» **Listed records**
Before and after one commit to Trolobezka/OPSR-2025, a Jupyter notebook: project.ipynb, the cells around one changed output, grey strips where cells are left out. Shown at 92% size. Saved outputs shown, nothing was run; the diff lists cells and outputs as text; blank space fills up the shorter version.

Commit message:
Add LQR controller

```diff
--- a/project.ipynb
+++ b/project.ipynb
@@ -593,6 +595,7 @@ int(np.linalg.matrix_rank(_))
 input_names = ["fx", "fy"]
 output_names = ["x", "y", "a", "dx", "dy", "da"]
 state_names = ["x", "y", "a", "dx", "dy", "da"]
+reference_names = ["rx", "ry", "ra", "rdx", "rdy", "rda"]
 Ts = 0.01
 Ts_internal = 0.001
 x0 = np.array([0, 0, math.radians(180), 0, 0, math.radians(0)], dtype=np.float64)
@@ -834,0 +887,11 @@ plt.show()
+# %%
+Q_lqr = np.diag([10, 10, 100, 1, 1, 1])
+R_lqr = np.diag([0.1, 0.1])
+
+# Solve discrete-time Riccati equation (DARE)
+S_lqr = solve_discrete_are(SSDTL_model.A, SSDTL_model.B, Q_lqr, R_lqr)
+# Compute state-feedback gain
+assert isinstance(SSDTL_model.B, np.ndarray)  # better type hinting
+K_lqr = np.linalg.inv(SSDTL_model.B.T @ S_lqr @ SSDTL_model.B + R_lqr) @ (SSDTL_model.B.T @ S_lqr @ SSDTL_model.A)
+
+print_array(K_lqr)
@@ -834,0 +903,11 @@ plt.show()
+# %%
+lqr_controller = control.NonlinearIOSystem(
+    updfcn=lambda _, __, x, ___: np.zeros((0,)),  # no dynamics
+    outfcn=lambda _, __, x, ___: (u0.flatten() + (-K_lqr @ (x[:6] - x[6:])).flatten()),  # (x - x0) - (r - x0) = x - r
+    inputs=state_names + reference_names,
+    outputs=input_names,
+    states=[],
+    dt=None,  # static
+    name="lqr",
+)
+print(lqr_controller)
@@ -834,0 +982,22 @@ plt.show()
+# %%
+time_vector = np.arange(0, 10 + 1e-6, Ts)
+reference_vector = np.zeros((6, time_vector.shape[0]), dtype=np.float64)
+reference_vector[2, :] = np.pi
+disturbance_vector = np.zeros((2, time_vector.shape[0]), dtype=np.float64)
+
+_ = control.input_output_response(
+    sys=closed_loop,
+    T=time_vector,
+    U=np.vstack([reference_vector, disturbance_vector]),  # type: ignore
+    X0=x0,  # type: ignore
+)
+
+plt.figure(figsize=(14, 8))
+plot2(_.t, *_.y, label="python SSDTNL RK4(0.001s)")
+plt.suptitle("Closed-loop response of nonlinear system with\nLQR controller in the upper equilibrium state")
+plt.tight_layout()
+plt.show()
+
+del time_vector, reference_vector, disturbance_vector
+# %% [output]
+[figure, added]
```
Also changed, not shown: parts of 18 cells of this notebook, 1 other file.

...

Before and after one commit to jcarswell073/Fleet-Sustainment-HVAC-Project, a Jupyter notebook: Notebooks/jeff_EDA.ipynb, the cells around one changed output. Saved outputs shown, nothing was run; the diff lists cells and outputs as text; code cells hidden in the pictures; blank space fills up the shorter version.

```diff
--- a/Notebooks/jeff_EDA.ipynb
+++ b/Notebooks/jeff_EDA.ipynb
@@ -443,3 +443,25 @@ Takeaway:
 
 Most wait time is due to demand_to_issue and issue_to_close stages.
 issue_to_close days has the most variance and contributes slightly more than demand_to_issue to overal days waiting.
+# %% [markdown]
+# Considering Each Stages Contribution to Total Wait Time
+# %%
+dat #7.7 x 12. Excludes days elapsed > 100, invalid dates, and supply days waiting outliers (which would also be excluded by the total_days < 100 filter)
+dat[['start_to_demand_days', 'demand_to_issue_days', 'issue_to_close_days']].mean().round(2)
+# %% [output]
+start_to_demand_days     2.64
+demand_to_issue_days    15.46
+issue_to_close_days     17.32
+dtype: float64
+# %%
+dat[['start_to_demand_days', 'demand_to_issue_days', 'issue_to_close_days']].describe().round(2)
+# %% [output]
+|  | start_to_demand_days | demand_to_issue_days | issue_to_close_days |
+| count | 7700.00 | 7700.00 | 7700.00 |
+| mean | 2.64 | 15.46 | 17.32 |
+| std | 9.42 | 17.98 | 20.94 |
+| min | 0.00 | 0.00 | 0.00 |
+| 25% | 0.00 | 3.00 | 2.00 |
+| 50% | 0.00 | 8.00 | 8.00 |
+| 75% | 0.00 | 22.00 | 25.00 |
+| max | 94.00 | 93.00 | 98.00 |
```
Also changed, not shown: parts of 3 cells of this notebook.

» **Problem to solve**
Give back every line of the listing where the word "ipynb" shows up.

» **Result of the task**
Before and after one commit to Trolobezka/OPSR-2025, a Jupyter notebook: project.ipynb, the cells around one changed output, grey strips where cells are left out. Shown at 92% size. Saved outputs shown, nothing was run; the diff lists cells and outputs as text; blank space fills up the shorter version.
--- a/project.ipynb
+++ b/project.ipynb
Before and after one commit to jcarswell073/Fleet-Sustainment-HVAC-Project, a Jupyter notebook: Notebooks/jeff_EDA.ipynb, the cells around one changed output. Saved outputs shown, nothing was run; the diff lists cells and outputs as text; code cells hidden in the pictures; blank space fills up the shorter version.
--- a/Notebooks/jeff_EDA.ipynb
+++ b/Notebooks/jeff_EDA.ipynb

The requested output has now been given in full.